Front-end code change data
__________________________________________________

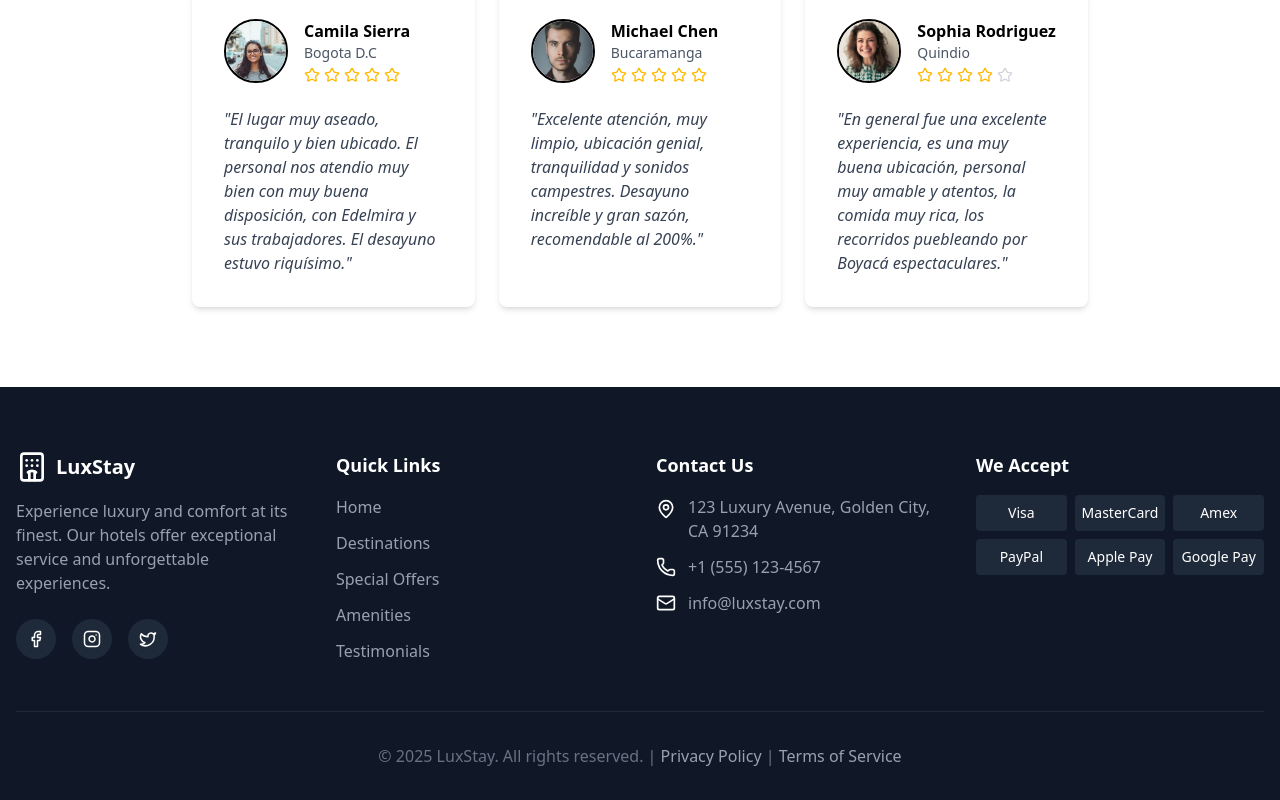
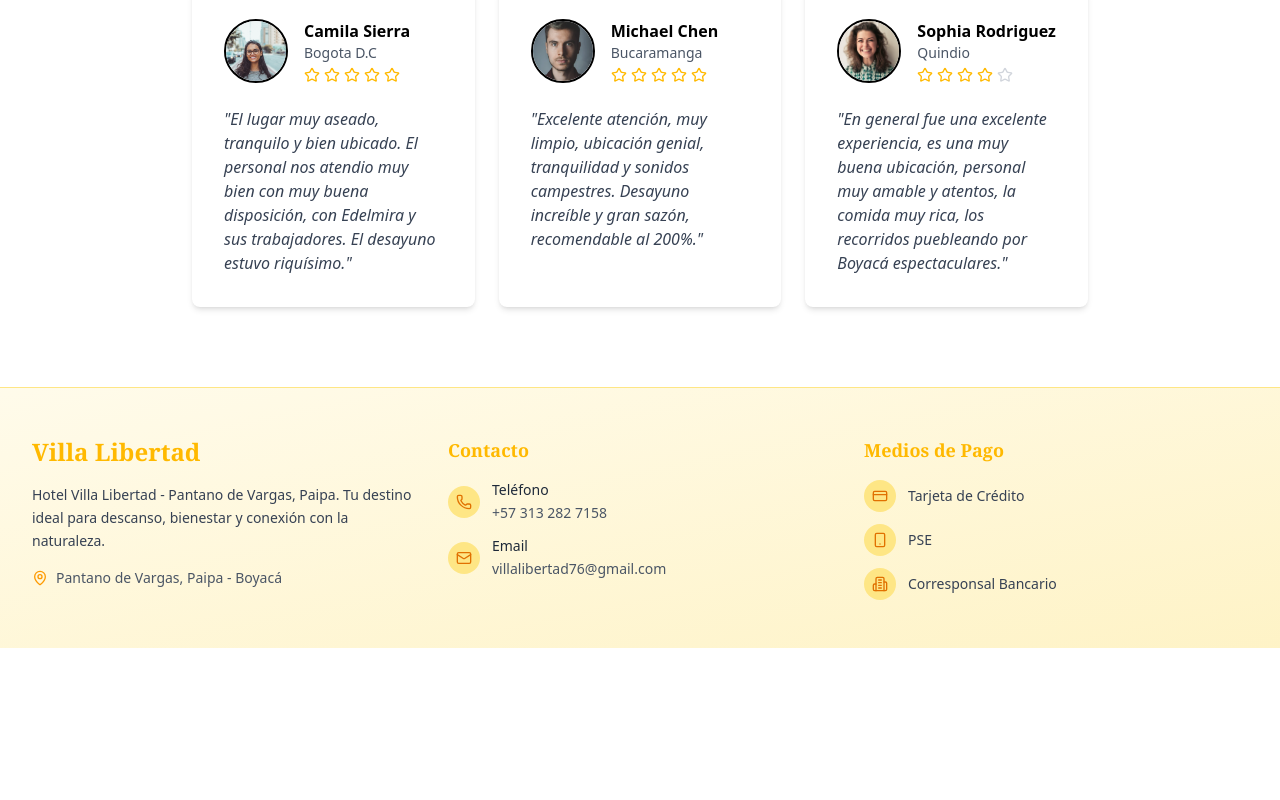
Before and after one commit to diegooo555/right-now, a React (Vite) app: page / in a window 1280 px wide. Shown: the part 1974-2774 px from the top of the page. After the commit the page ends 2622 px from the top, so only its background shows below. Built offline with nearby package versions, Linux system fonts and the light colour scheme.

Commit message:
New Footer Component.

```diff
--- a/src/components/home/Footer.jsx
+++ b/src/components/home/Footer.jsx
@@ -1,90 +1,102 @@
-import React from 'react';
-import { Hotel, Mail, Phone, MapPin, Facebook, Instagram, Twitter } from 'lucide-react';
+import {
+  Phone,
+  Mail,
+  CreditCard,
+  Smartphone,
+  Building2,
+  MapPin
+} from "lucide-react";
 
 const Footer = () => {
   return (
-    <footer className="bg-gray-900 text-white pt-16 pb-8" id='contact'>
-      <div className="container mx-auto px-4">
-        <div className="grid grid-cols-1 md:grid-cols-2 lg:grid-cols-4 gap-8">
-          <div>
-            <div className="flex items-center mb-4">
-              <Hotel className="h-8 w-8 text-gold-500" />
-              <span className="ml-2 text-xl font-playfair font-bold">LuxStay</span>
+    <footer className="bg-gradient-to-br from-amber-50 to-amber-100 border-t border-amber-200">
+      <div className="max-w-7xl mx-auto px-4 sm:px-6 lg:px-8 py-12">
+        <div className="grid grid-cols-1 md:grid-cols-3 gap-8">
+
+          {/* Hotel Info */}
+          <div className="space-y-4">
+            <div className="font-serif text-2xl font-bold text-amber-400">
+              Villa Libertad
             </div>
-            <p className="text-gray-400 mb-6">
-              Experience luxury and comfort at its finest. Our hotels offer exceptional service and unforgettable experiences.
+            <p className="text-gray-700 text-sm leading-relaxed">
+              Hotel Villa Libertad - Pantano de Vargas, Paipa.
+              Tu destino ideal para descanso, bienestar y conexión con la naturaleza.
             </p>
-            <div className="flex space-x-4">
-              <a href="#" className="w-10 h-10 rounded-full bg-gray-800 flex items-center justify-center hover:bg-gold-600 transition-colors duration-300">
-                <Facebook size={18} />
-              </a>
-              <a href="#" className="w-10 h-10 rounded-full bg-gray-800 flex items-center justify-center hover:bg-gold-600 transition-colors duration-300">
-                <Instagram size={18} />
-              </a>
-              <a href="#" className="w-10 h-10 rounded-full bg-gray-800 flex items-center justify-center hover:bg-gold-600 transition-colors duration-300">
-                <Twitter size={18} />
-              </a>
+            <div className="flex items-center gap-2 text-gray-600">
+              <MapPin className="w-4 h-4 text-amber-500" />
+              <span className="text-sm">Pantano de Vargas, Paipa - Boyacá</span>
             </div>
           </div>
 
-          <div>
-            <h3 className="text-lg font-playfair font-bold mb-4 text-gold-500">Quick Links</h3>
-            <ul className="space-y-3">
-              <li><a href="#home" className="text-gray-400 hover:text-white transition-colors duration-300">Home</a></li>
-              <li><a href="#destinations" className="text-gray-400 hover:text-white transition-colors duration-300">Destinations</a></li>
-              <li><a href="#offers" className="text-gray-400 hover:text-white transition-colors duration-300">Special Offers</a></li>
-              <li><a href="#amenities" className="text-gray-400 hover:text-white transition-colors duration-300">Amenities</a></li>
-              <li><a href="#testimonials" className="text-gray-400 hover:text-white transition-colors duration-300">Testimonials</a></li>
-            </ul>
-          </div>
+          {/* Contact Info */}
+          <div className="space-y-4">
+            <h3 className="font-serif text-lg font-semibold text-amber-400">
+              Contacto
+            </h3>
+            <div className="space-y-3">
+              <div className="flex items-center gap-3">
+                <div className="w-8 h-8 bg-amber-200 rounded-full flex items-center justify-center">
+                  <Phone className="w-4 h-4 text-amber-600" />
+                </div>
+                <div>
+                  <p className="text-gray-800 font-medium text-sm">Teléfono</p>
+                  <a
+                    href="tel:+573132827158"
+                    className="text-gray-600 text-sm hover:text-amber-600 transition-colors"
+                  >
+                    +57 313 282 7158
+                  </a>
+                </div>
+              </div>
 
-          <div>
-            <h3 className="text-lg font-playfair font-bold mb-4 text-gold-500">Contact Us</h3>
-            <ul className="space-y-3">
-              <li className="flex items-start">
-                <MapPin className="w-5 h-5 text-gold-500 mr-3 mt-1 flex-shrink-0" />
-                <span className="text-gray-400">123 Luxury Avenue, Golden City, CA 91234</span>
-              </li>
-              <li className="flex items-center">
-                <Phone className="w-5 h-5 text-gold-500 mr-3 flex-shrink-0" />
-                <span className="text-gray-400">+1 (555) 123-4567</span>
-              </li>
-              <li className="flex items-center">
-                <Mail className="w-5 h-5 text-gold-500 mr-3 flex-shrink-0" />
-                <span className="text-gray-400">info@luxstay.com</span>
-              </li>
-            </ul>
-          </div>
-
-          <div>
-            <h3 className="text-lg font-playfair font-bold mb-4 text-gold-500">We Accept</h3>
-            <div className="grid grid-cols-3 gap-2">
-              <div className="bg-gray-800 rounded p-2 flex items-center justify-center">
-                <span className="text-sm font-medium">Visa</span>
-              </div>
-              <div className="bg-gray-800 rounded p-2 flex items-center justify-center">
-                <span className="text-sm font-medium">MasterCard</span>
-              </div>
-              <div className="bg-gray-800 rounded p-2 flex items-center justify-center">
-                <span className="text-sm font-medium">Amex</span>
-              </div>
-              <div className="bg-gray-800 rounded p-2 flex items-center justify-center">
-                <span className="text-sm font-medium">PayPal</span>
-              </div>
-              <div className="bg-gray-800 rounded p-2 flex items-center justify-center">
-                <span className="text-sm font-medium">Apple Pay</span>
-              </div>
-              <div className="bg-gray-800 rounded p-2 flex items-center justify-center">
-                <span className="text-sm font-medium">Google Pay</span>
+              <div className="flex items-center gap-3">
+                <div className="w-8 h-8 bg-amber-200 rounded-full flex items-center justify-center">
+                  <Mail className="w-4 h-4 text-amber-600" />
+                </div>
+                <div>
+                  <p className="text-gray-800 font-medium text-sm">Email</p>
+                  <a
+                    href="mailto:villalibertad76@gmail.com"
+                    className="text-gray-600 text-sm hover:text-amber-600 transition-colors"
+                  >
+                    villalibertad76@gmail.com
+                  </a>
+                </div>
               </div>
             </div>
           </div>
-        </div>
 
-        <div className="mt-12 pt-8 border-t border-gray-800 text-center">
-          <p className="text-gray-500">
-            &copy; {new Date().getFullYear()} LuxStay. All rights reserved. | <a href="#" className="text-gray-400 hover:text-white">Privacy Policy</a> | <a href="#" className="text-gray-400 hover:text-white">Terms of Service</a>
-          </p>
+          <div className="space-y-4">
+            <h3 className="font-serif text-lg font-semibold text-amber-400">
+              Medios de Pago
+            </h3>
+            <div className="space-y-3">
+
+              <div className="flex items-center gap-3">
+                <div className="w-8 h-8 bg-amber-200 rounded-full flex items-center justify-center">
+                  <CreditCard className="w-4 h-4 text-amber-600" />
+                </div>
+                <span className="text-gray-700 text-sm">Tarjeta de Crédito</span>
+              </div>
+
+              <div className="space-y-2">
+                <div className="flex items-center gap-3">
+                  <div className="w-8 h-8 bg-amber-200 rounded-full flex items-center justify-center">
+                    <Smartphone className="w-4 h-4 text-amber-600" />
+                  </div>
+                  <span className="text-gray-700 text-sm">PSE</span>
+                </div>
+
+              </div>
+
+              <div className="flex items-center gap-3">
+                <div className="w-8 h-8 bg-amber-200 rounded-full flex items-center justify-center">
+                  <Building2 className="w-4 h-4 text-amber-600" />
+                </div>
+                <span className="text-gray-700 text-sm">Corresponsal Bancario</span>
+              </div>
+            </div>
+          </div>
         </div>
       </div>
     </footer>
```
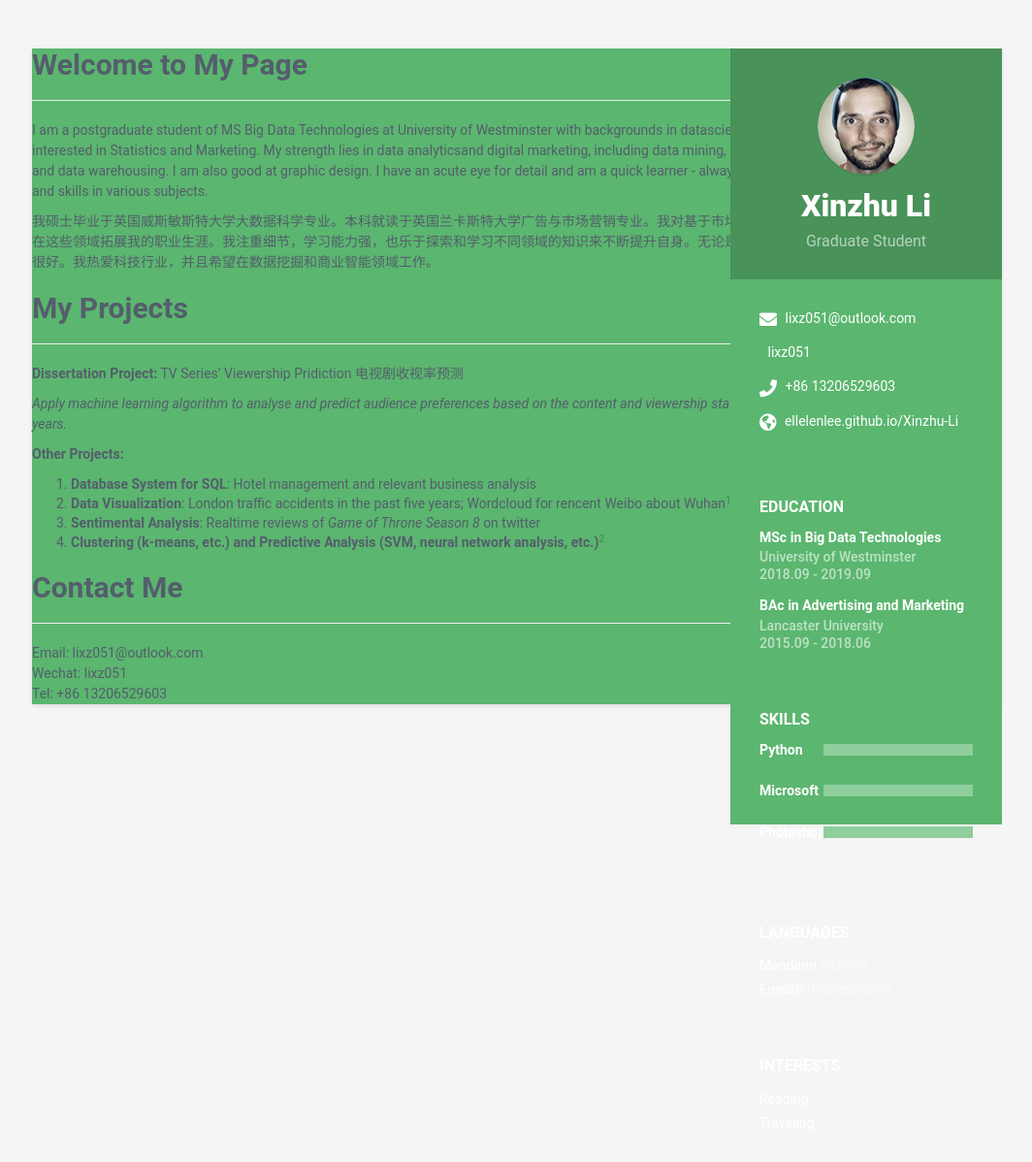
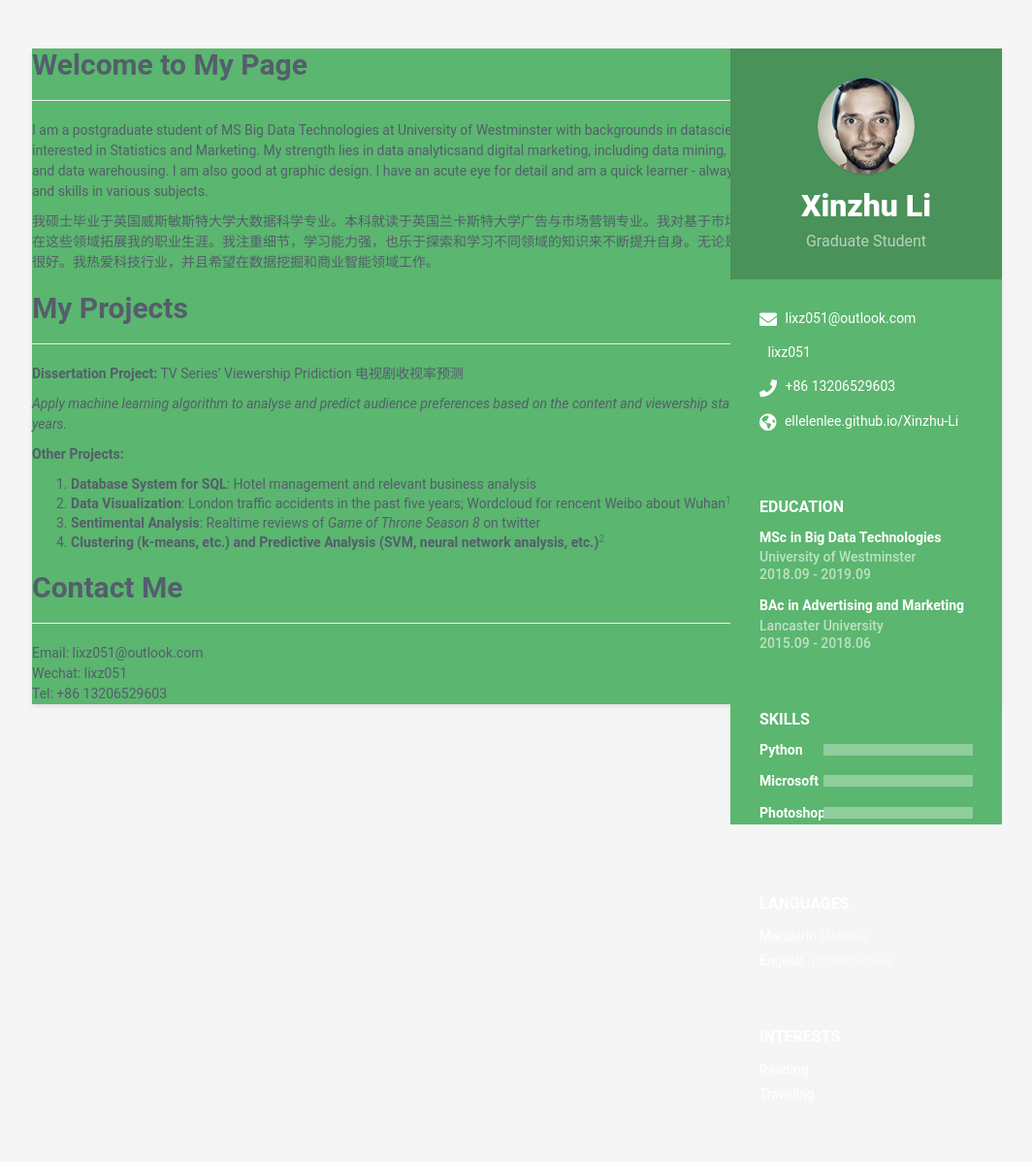
Before and after one commit to ellelenlee/Xinzhu-Li, a Jekyll site: the page built from index.md, in a window 1280 px wide. Shown: the whole page at 97% size, without its empty margins (107-1171 px from the left). Built offline with Jekyll 4.4.1, drawn with Linux system fonts in a browser that asks for light colours; our own code applies the rules of GitHub Pages for plain Markdown files; after the commit the page ends 1168 px from its top, so only the background shows below that.

Commit message:
Update _base.scss

```diff
--- a/_sass/_base.scss
+++ b/_sass/_base.scss
@@ -154,7 +154,7 @@ p {
 
     .skillset {
         .item {
-            margin-bottom: 15px;
+            margin-bottom: 5px;
             overflow: hidden;
         }
         .level-title {
@@ -164,7 +164,7 @@ p {
         }
         .level-bar {
             height: 12px;
-             background: $smoky-white;
+            background: $smoky-white;
         }
         .level-bar-inner {
             height: 12px;
```
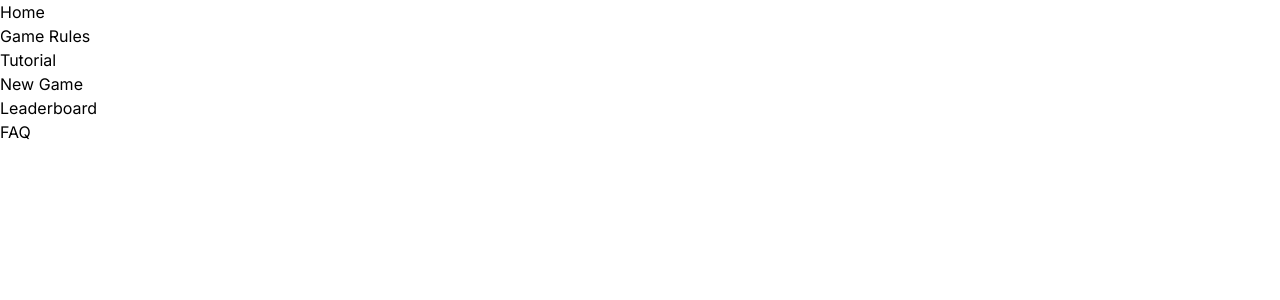
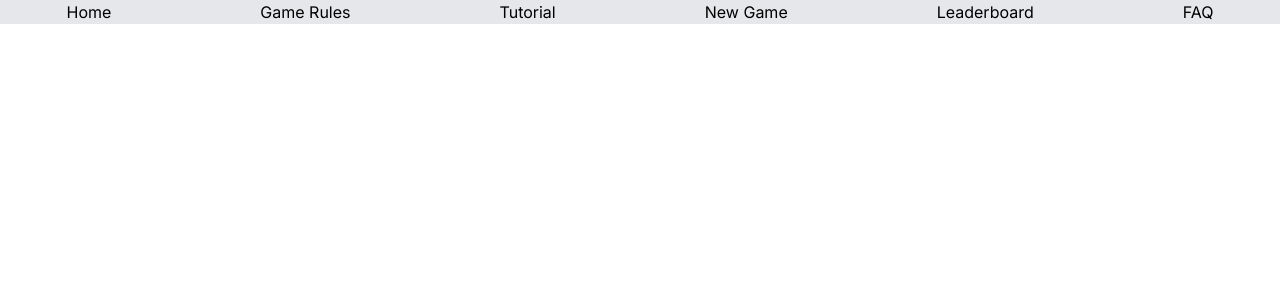
Before and after one commit to sihvn/Resourcity, a Next.js app: page / in a window 1280 px wide. Shown: the top 300 px of the page. Built offline with nearby package versions, Linux system fonts and the light colour scheme.

Commit message:
refactor: change main page to menu bar

```diff
--- a/app/page.js
+++ b/app/page.js
@@ -1,7 +1,7 @@
 import Link from 'next/link'
 import Head from 'next/head'
 import styles from '../styles/Home.module.css';
-
+import MenuBar from '../components/menuBar';
 
 export default function Page() {
     return (
@@ -9,26 +9,7 @@ export default function Page() {
             <Head>
                 <title>Capstone Game Name</title>
             </Head>
-            <ul>
-                <li>
-                    <Link href="/">Home</Link>
-                </li>
-                <li>
-                    <Link href="/rules">Game Rules</Link>
-                </li>
-                <li>
-                    <Link href="/tutorial">Tutorial</Link>
-                </li>
-                <li>
-                    <Link href="/newgame">New Game</Link>
-                </li>
-                <li>
-                    <Link href="/leaderboard">Leaderboard</Link>
-                </li>
-                <li>
-                    <Link href="/faq">FAQ</Link>
-                </li>
-            </ul>
+            <MenuBar />
         </>
     )
 }
--- /dev/null
+++ b/components/menuBar.js
@@ -0,0 +1,29 @@
+// MenuBar.js
+import Link from 'next/link';
+
+const MenuBar = () => {
+    return (
+        <ul className="flex justify-around space-x-4 bg-gray-200">
+            <li>
+                <Link href="/" className="hover:font-bold">Home</Link>
+            </li>
+            <li>
+                <Link href="/rules" className="hover:font-bold">Game Rules</Link>
+            </li>
+            <li>
+                <Link href="/tutorial" className="hover:font-bold">Tutorial</Link>
+            </li>
+            <li>
+                <Link href="/newgame" className="hover:font-bold">New Game</Link>
+            </li>
+            <li>
+                <Link href="/leaderboard" className="hover:font-bold">Leaderboard</Link>
+            </li>
+            <li>
+                <Link href="/faq" className="hover:font-bold">FAQ</Link>
+            </li>
+        </ul>
+    )
+}
+
+export default MenuBar;
```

__________________________________________________

• _WHAT THIS TASK INVOLVES_: Pull every line with "Head" from the records.

• _WRITTEN SOLUTION_:
 import Head from 'next/head'
             <Head>
             </Head>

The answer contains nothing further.